▸ GIVEN INFORMATION:
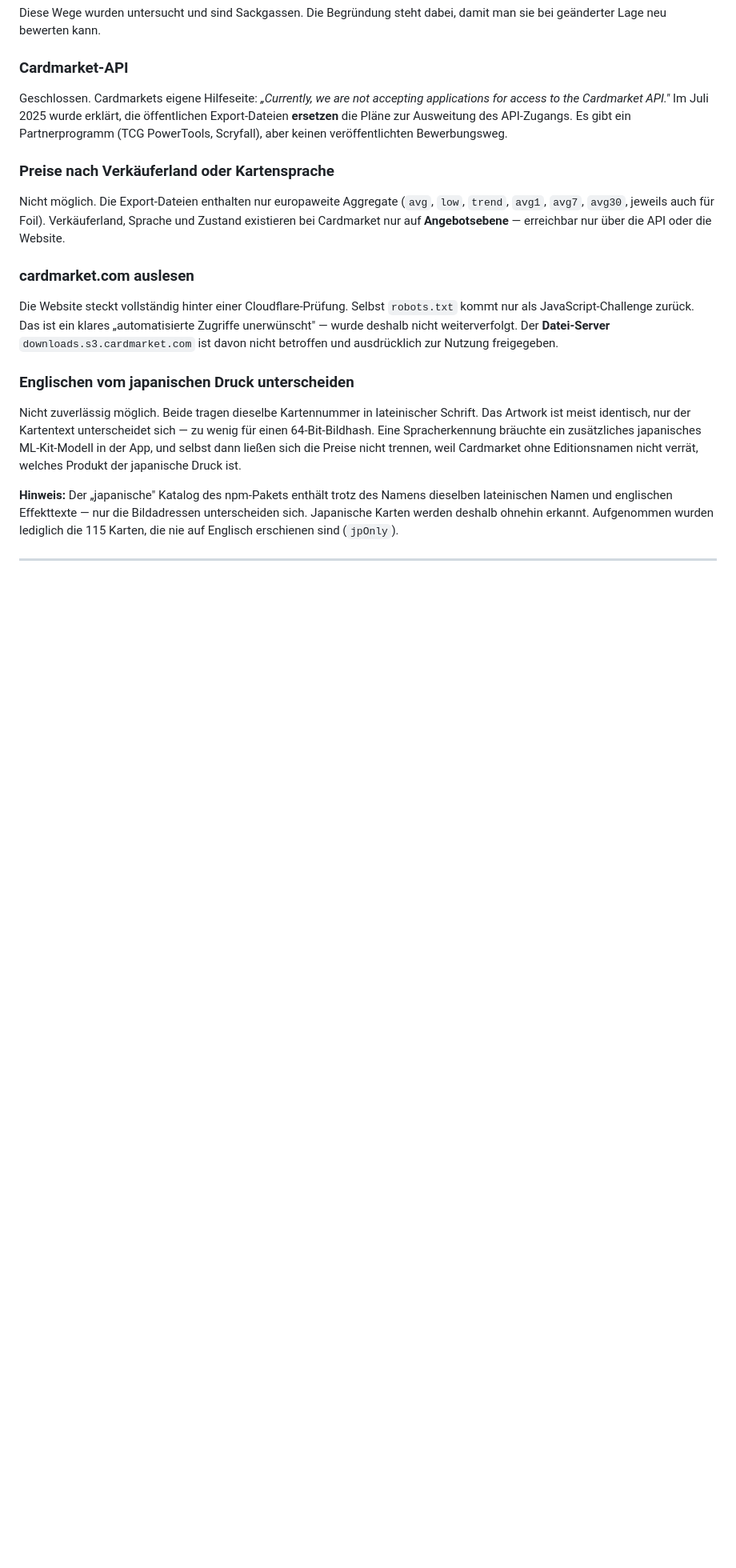
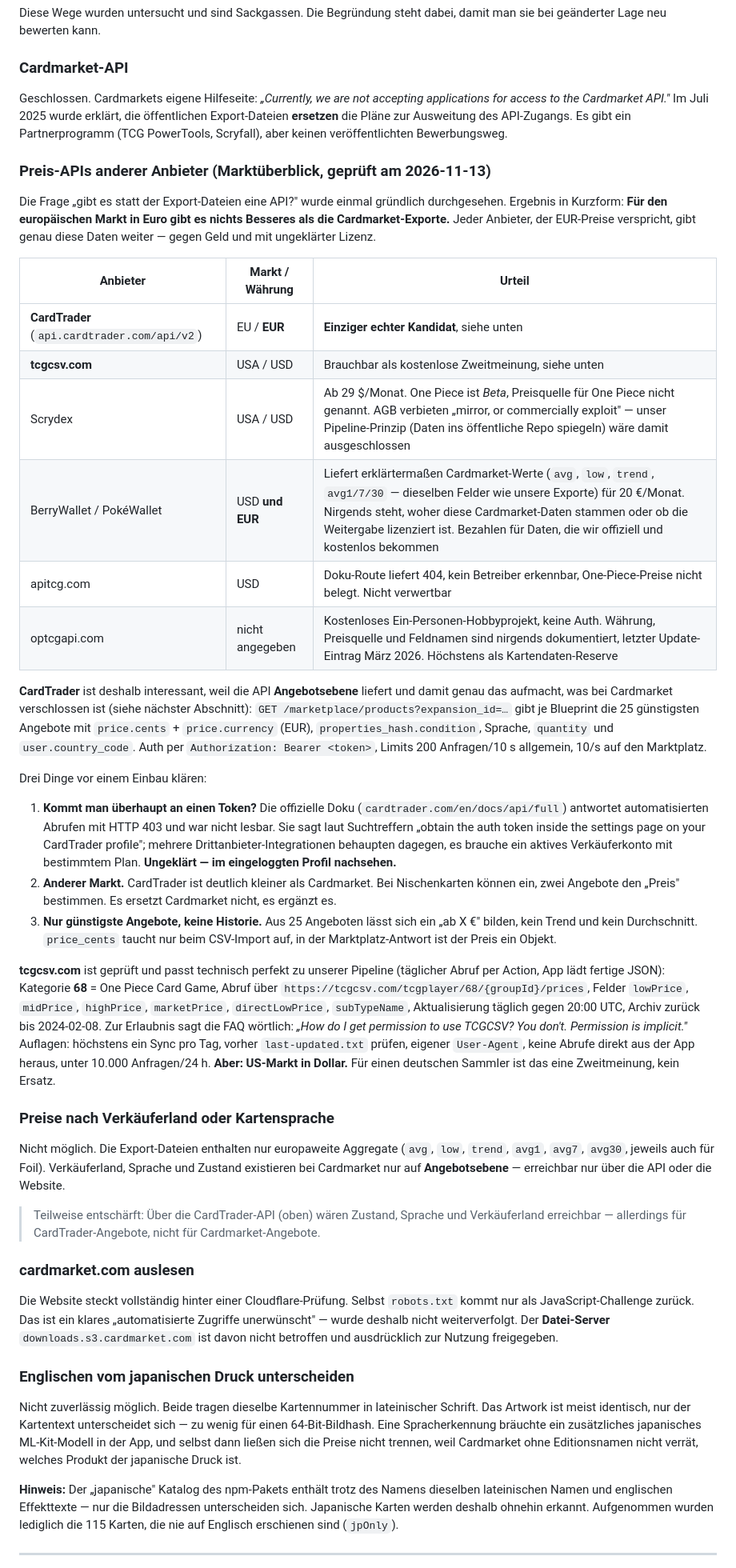
Before and after one commit to FeyzAras/onepiece-scanner, a Markdown page: ENTWICKLUNG.md, the part around the change. Shown at 80% size. Drawn GitHub-style; blank space fills up the shorter version.

Commit message:
Doku: Marktueberblick Preis-APIs anderer Anbieter
Ergebnis der Pruefung vom 2026-11-13: fuer EUR-Preise gibt es nichts
Besseres als die Cardmarket-Exporte. Einziger echter Kandidat ist die
CardTrader-API (Angebotsebene mit Zustand, Sprache, Verkaeuferland),
offen ist dort nur die Token-Vergabe. tcgcsv.com als kostenlose
USD-Zweitmeinung dokumentiert, Kategorie 68.

```diff
--- a/ENTWICKLUNG.md
+++ b/ENTWICKLUNG.md
@@ -222,11 +222,59 @@ access to the Cardmarket API."* Im Juli 2025 wurde erklärt, die öffentlichen E
 **ersetzen** die Pläne zur Ausweitung des API-Zugangs. Es gibt ein Partnerprogramm (TCG PowerTools,
 Scryfall), aber keinen veröffentlichten Bewerbungsweg.
 
+### Preis-APIs anderer Anbieter (Marktüberblick, geprüft am 2026-11-13)
+
+Die Frage „gibt es statt der Export-Dateien eine API?" wurde einmal gründlich durchgesehen. Ergebnis
+in Kurzform: **Für den europäischen Markt in Euro gibt es nichts Besseres als die Cardmarket-Exporte.**
+Jeder Anbieter, der EUR-Preise verspricht, gibt genau diese Daten weiter — gegen Geld und mit
+ungeklärter Lizenz.
+
+| Anbieter | Markt / Währung | Urteil |
+| --- | --- | --- |
+| **CardTrader** (`api.cardtrader.com/api/v2`) | EU / **EUR** | **Einziger echter Kandidat**, siehe unten |
+| **tcgcsv.com** | USA / USD | Brauchbar als kostenlose Zweitmeinung, siehe unten |
+| Scrydex | USA / USD | Ab 29 $/Monat. One Piece ist *Beta*, Preisquelle für One Piece nicht genannt. AGB verbieten „mirror, or commercially exploit" — unser Pipeline-Prinzip (Daten ins öffentliche Repo spiegeln) wäre damit ausgeschlossen |
+| BerryWallet / PokéWallet | USD **und EUR** | Liefert erklärtermaßen Cardmarket-Werte (`avg`, `low`, `trend`, `avg1/7/30` — dieselben Felder wie unsere Exporte) für 20 €/Monat. Nirgends steht, woher diese Cardmarket-Daten stammen oder ob die Weitergabe lizenziert ist. Bezahlen für Daten, die wir offiziell und kostenlos bekommen |
+| apitcg.com | USD | Doku-Route liefert 404, kein Betreiber erkennbar, One-Piece-Preise nicht belegt. Nicht verwertbar |
+| optcgapi.com | nicht angegeben | Kostenloses Ein-Personen-Hobbyprojekt, keine Auth. Währung, Preisquelle und Feldnamen sind nirgends dokumentiert, letzter Update-Eintrag März 2026. Höchstens als Kartendaten-Reserve |
+
+**CardTrader** ist deshalb interessant, weil die API **Angebotsebene** liefert und damit genau das
+aufmacht, was bei Cardmarket verschlossen ist (siehe nächster Abschnitt):
+`GET /marketplace/products?expansion_id=…` gibt je Blueprint die 25 günstigsten Angebote mit
+`price.cents` + `price.currency` (EUR), `properties_hash.condition`, Sprache, `quantity` und
+`user.country_code`. Auth per `Authorization: Bearer <token>`, Limits 200 Anfragen/10 s allgemein,
+10/s auf den Marktplatz.
+
+Drei Dinge vor einem Einbau klären:
+1. **Kommt man überhaupt an einen Token?** Die offizielle Doku (`cardtrader.com/en/docs/api/full`)
+   antwortet automatisierten Abrufen mit HTTP 403 und war nicht lesbar. Sie sagt laut Suchtreffern
+   „obtain the auth token inside the settings page on your CardTrader profile"; mehrere
+   Drittanbieter-Integrationen behaupten dagegen, es brauche ein aktives Verkäuferkonto mit
+   bestimmtem Plan. **Ungeklärt — im eingeloggten Profil nachsehen.**
+2. **Anderer Markt.** CardTrader ist deutlich kleiner als Cardmarket. Bei Nischenkarten können ein,
+   zwei Angebote den „Preis" bestimmen. Es ersetzt Cardmarket nicht, es ergänzt es.
+3. **Nur günstigste Angebote, keine Historie.** Aus 25 Angeboten lässt sich ein „ab X €" bilden,
+   kein Trend und kein Durchschnitt. `price_cents` taucht nur beim CSV-Import auf, in der
+   Marktplatz-Antwort ist der Preis ein Objekt.
+
+**tcgcsv.com** ist geprüft und passt technisch perfekt zu unserer Pipeline (täglicher Abruf per
+Action, App lädt fertige JSON): Kategorie **68** = One Piece Card Game, Abruf über
+`https://tcgcsv.com/tcgplayer/68/{groupId}/prices`, Felder `lowPrice`, `midPrice`, `highPrice`,
+`marketPrice`, `directLowPrice`, `subTypeName`, Aktualisierung täglich gegen 20:00 UTC, Archiv
+zurück bis 2024-02-08. Zur Erlaubnis sagt die FAQ wörtlich: *„How do I get permission to use
+TCGCSV? You don't. Permission is implicit."* Auflagen: höchstens ein Sync pro Tag, vorher
+`last-updated.txt` prüfen, eigener `User-Agent`, keine Abrufe direkt aus der App heraus, unter
+10.000 Anfragen/24 h. **Aber: US-Markt in Dollar.** Für einen deutschen Sammler ist das eine
+Zweitmeinung, kein Ersatz.
+
 ### Preise nach Verkäuferland oder Kartensprache
 
 Nicht möglich. Die Export-Dateien enthalten nur europaweite Aggregate (`avg`, `low`, `trend`,
 `avg1`, `avg7`, `avg30`, jeweils auch für Foil). Verkäuferland, Sprache und Zustand existieren bei
 Cardmarket nur auf **Angebotsebene** — erreichbar nur über die API oder die Website.
+
+> Teilweise entschärft: Über die CardTrader-API (oben) wären Zustand, Sprache und Verkäuferland
+> erreichbar — allerdings für CardTrader-Angebote, nicht für Cardmarket-Angebote.
 
 ### cardmarket.com auslesen
 
```
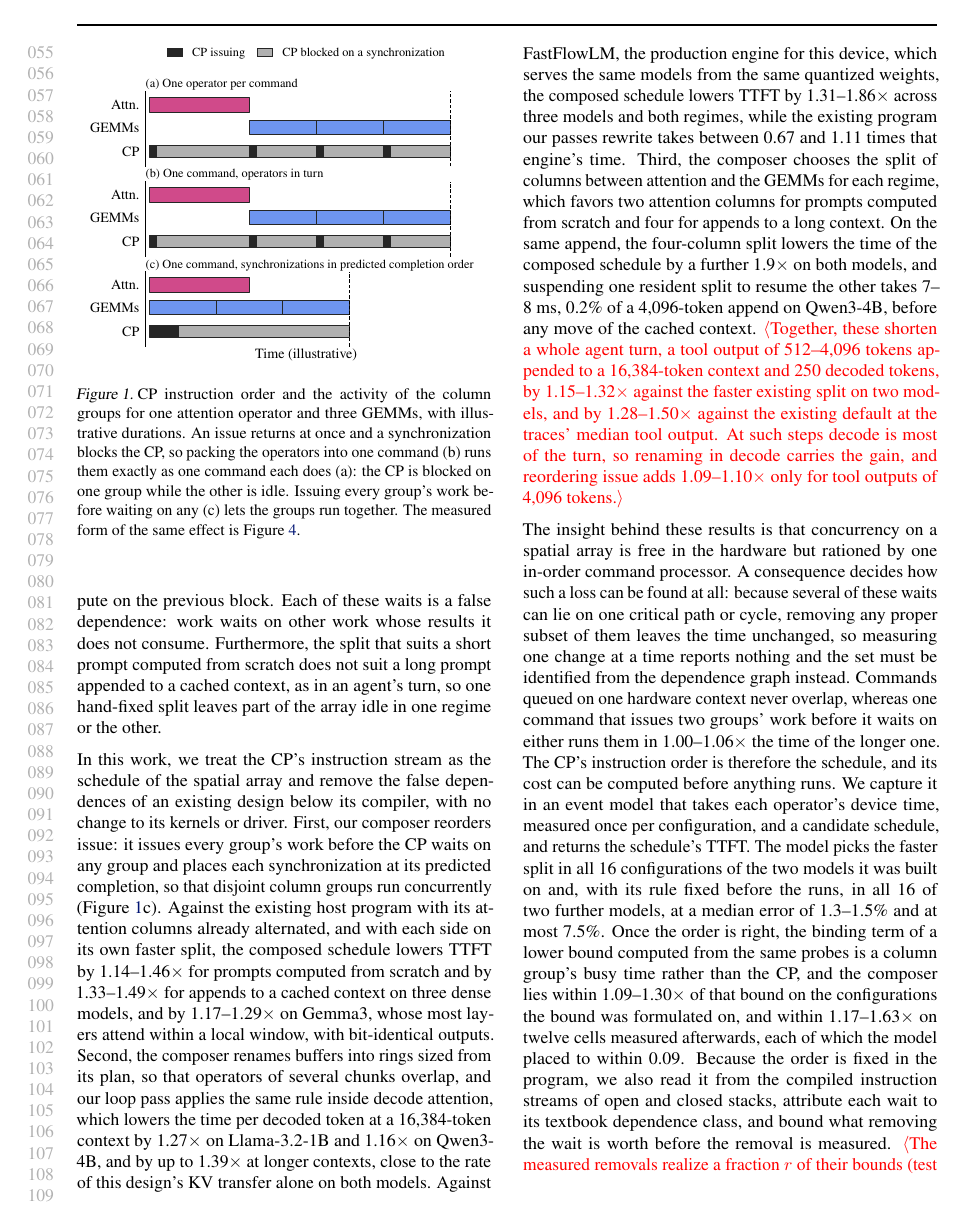
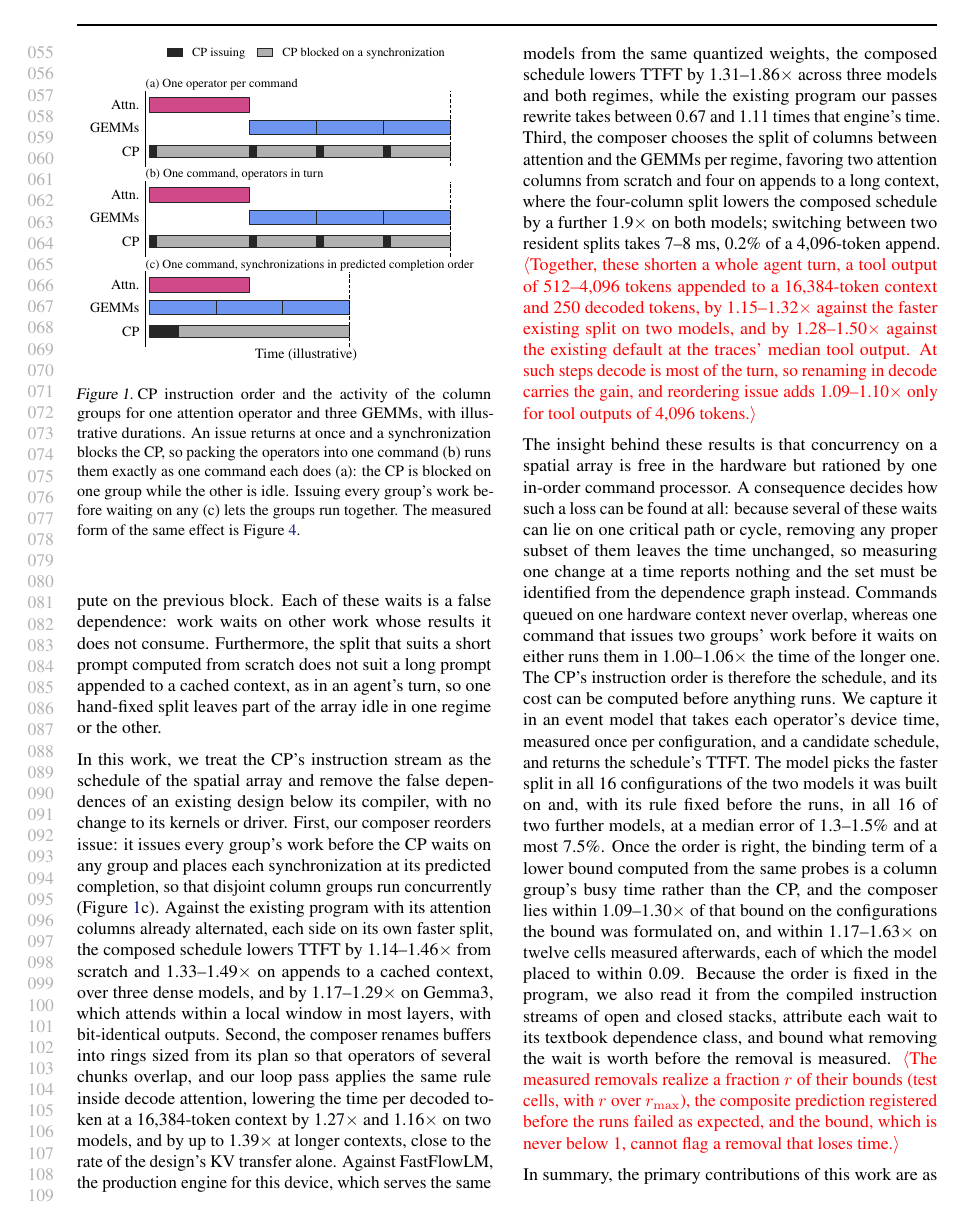
Before and after one commit to jskimko/aie-cosched, a LaTeX paper (paper/main.tex, which reads paper/1-intro.tex): page 2 of 21. Compiled offline with pdfLaTeX.

Commit message:
paper: tighten the intro's three result sentences

```diff
--- a/paper/1-intro.tex
+++ b/paper/1-intro.tex
@@ -45,11 +45,10 @@ Furthermore, the split that suits a short prompt computed from scratch does not
 % VALUE: (3) this work: remove the false dependences on compiled designs, below the compiler, by reordering issue across operators, renaming buffers, and partitioning per regime, with legality derived from the instructions; each with its headline number (robust ones stated, the rest placeholders until the freeze); combined result on agent turns stated plainly
 In this work, we treat the CP's instruction stream as the schedule of the spatial array and remove the false dependences of an existing design below its compiler, with no change to its kernels or driver.
 First, our composer reorders issue: it issues every group's work before the CP waits on any group and places each synchronization at its predicted completion, so that disjoint column groups run concurrently (Figure~\ref{fig:order}c).
-Against the existing host program with its attention columns already alternated, and with each side on its own faster split, the composed schedule lowers TTFT by 1.14--1.46$\times$ for prompts computed from scratch and by 1.33--1.49$\times$ for appends to a cached context on three dense models, and by 1.17--1.29$\times$ on Gemma3, whose most layers attend within a local window, with bit-identical outputs.
-Second, the composer renames buffers into rings sized from its plan, so that operators of several chunks overlap, and our loop pass applies the same rule inside decode attention, which lowers the time per decoded token at a 16{,}384-token context by 1.27$\times$ on Llama-3.2-1B and 1.16$\times$ on Qwen3-4B, and by up to 1.39$\times$ at longer contexts, close to the rate of this design's KV transfer alone on both models.
+Against the existing program with its attention columns already alternated, each side on its own faster split, the composed schedule lowers TTFT by 1.14--1.46$\times$ from scratch and 1.33--1.49$\times$ on appends to a cached context, over three dense models, and by 1.17--1.29$\times$ on Gemma3, which attends within a local window in most layers, with bit-identical outputs.
+Second, the composer renames buffers into rings sized from its plan so that operators of several chunks overlap, and our loop pass applies the same rule inside decode attention, lowering the time per decoded token at a 16{,}384-token context by 1.27$\times$ and 1.16$\times$ on two models, and by up to 1.39$\times$ at longer contexts, close to the rate of the design's KV transfer alone.
 Against FastFlowLM, the production engine for this device, which serves the same models from the same quantized weights, the composed schedule lowers TTFT by 1.31--1.86$\times$ across three models and both regimes, while the existing program our passes rewrite takes between 0.67 and 1.11 times that engine's time.
-Third, the composer chooses the split of columns between attention and the GEMMs for each regime, which favors two attention columns for prompts computed from scratch and four for appends to a long context.
-On the same append, the four-column split lowers the time of the composed schedule by a further 1.9$\times$ on both models, and suspending one resident split to resume the other takes 7--8~ms, 0.2\% of a 4{,}096-token append on Qwen3-4B, before any move of the cached context.
+Third, the composer chooses the split of columns between attention and the GEMMs per regime, favoring two attention columns from scratch and four on appends to a long context, where the four-column split lowers the composed schedule by a further 1.9$\times$ on both models; switching between two resident splits takes 7--8~ms, 0.2\% of a 4{,}096-token append.
 \E{Together, these shorten a whole agent turn, a tool output of 512--4{,}096 tokens appended to a 16{,}384-token context and 250 decoded tokens, by 1.15--1.32$\times$ against the faster existing split on two models, and by 1.28--1.50$\times$ against the existing default at the traces' median tool output. At such steps decode is most of the turn, so renaming in decode carries the gain, and reordering issue adds 1.09--1.10$\times$ only for tool outputs of 4{,}096 tokens.}
 % SOURCE: each side on its own faster split, the existing program with attention columns alternated (S2 from scratch) or on S4 (appends) vs the composer (S2 from scratch, S4 appends): Llama-3.2-1B 1.25 / 1.45 / 1.46 / 1.33x, Qwen3-4B 1.27 / 1.46 / 1.46 / 1.33x at scratch 2k / 4k, 4k + 4k, 16k + 4k, 5 rotated reps, every cell as registered (vault lab-split-sweep (18), amd-npu ba9f6f8); Llama-3.1-8B 1.14 / 1.27 / 1.48 / 1.49x against the same stronger baseline (vault lab-split-sweep (20); its plain-shipped comparison 1.22 / 1.43x is lab-split-sweep (14)).
 % SOURCE: Gemma3-4B, each side on its own faster split against the existing program with attention columns alternated (equal to the existing program on Gemma3, -0.02 to -0.08%): 1.212 / 1.259x from scratch at 2k / 4k, 1.291 / 1.172x at 4k + 4k / 16k + 4k; predictions written before the run 1.17 / 1.22 / 1.24 / 1.16x, the existing program predicted 1.8-3.8% low; winners 8/8, logits identical in all 66 checks (vault lab-split-sweep (21)-(22), amd-npu 08a56cd); S4 rerun at 5 timed reps within 0.08% of the 2-rep medians, 16k + 4k 1.172x (lab-split-sweep (23), amd-npu e9e386e).
```
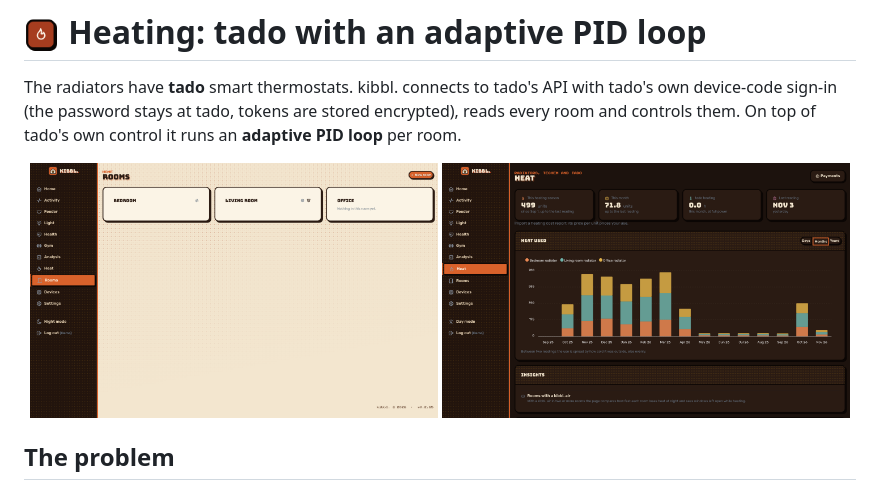
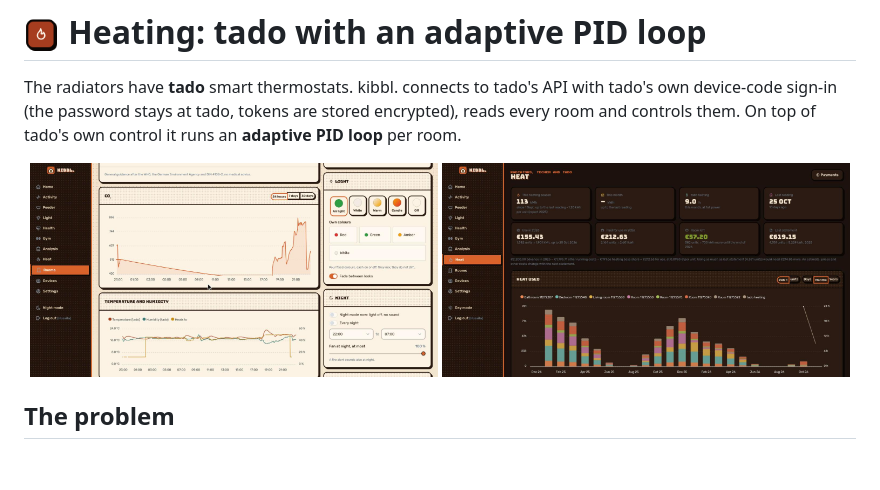
Before and after one commit to huzaifa-e/kibbl-showcase, a Markdown page: heating/README.md, the part around the change. Drawn GitHub-style; pictures changed too: heating/images/air-light.jpg (added), heating/images/heat-dark.jpg (added), heating/images/heat-dark.png (deleted); blank space fills up the shorter version.

Commit message:
backend(heating/README.md): real room and heat screenshots

```diff
--- a/heating/README.md
+++ b/heating/README.md
@@ -5,8 +5,8 @@
 The radiators have **tado** smart thermostats. kibbl. connects to tado's API with tado's own device-code sign-in (the password stays at tado, tokens are stored encrypted), reads every room and controls them. On top of tado's own control it runs an **adaptive PID loop** per room.
 
 <p align="center">
-  <img src="images/rooms-light.png" width="49%" alt="Rooms, light mode">
-  <img src="images/heat-dark.png" width="49%" alt="Heat page, dark mode">
+  <img src="images/air-light.jpg" width="49%" alt="A room over 24 hours: temperature, humidity and what tado heats to">
+  <img src="images/heat-dark.jpg" width="49%" alt="Heat page, dark mode">
 </p>
 
 ## The problem
```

▸ WORK ITEM: Reproduce only the lines from the beginning of the data through the line that contains "Doku: Marktueberblick Preis-APIs", both included, and please drop the pictures.

▸ TASK OUTPUT:
Before and after one commit to FeyzAras/onepiece-scanner, a Markdown page: ENTWICKLUNG.md, the part around the change. Shown at 80% size. Drawn GitHub-style; blank space fills up the shorter version.

Commit message:
Doku: Marktueberblick Preis-APIs anderer Anbieter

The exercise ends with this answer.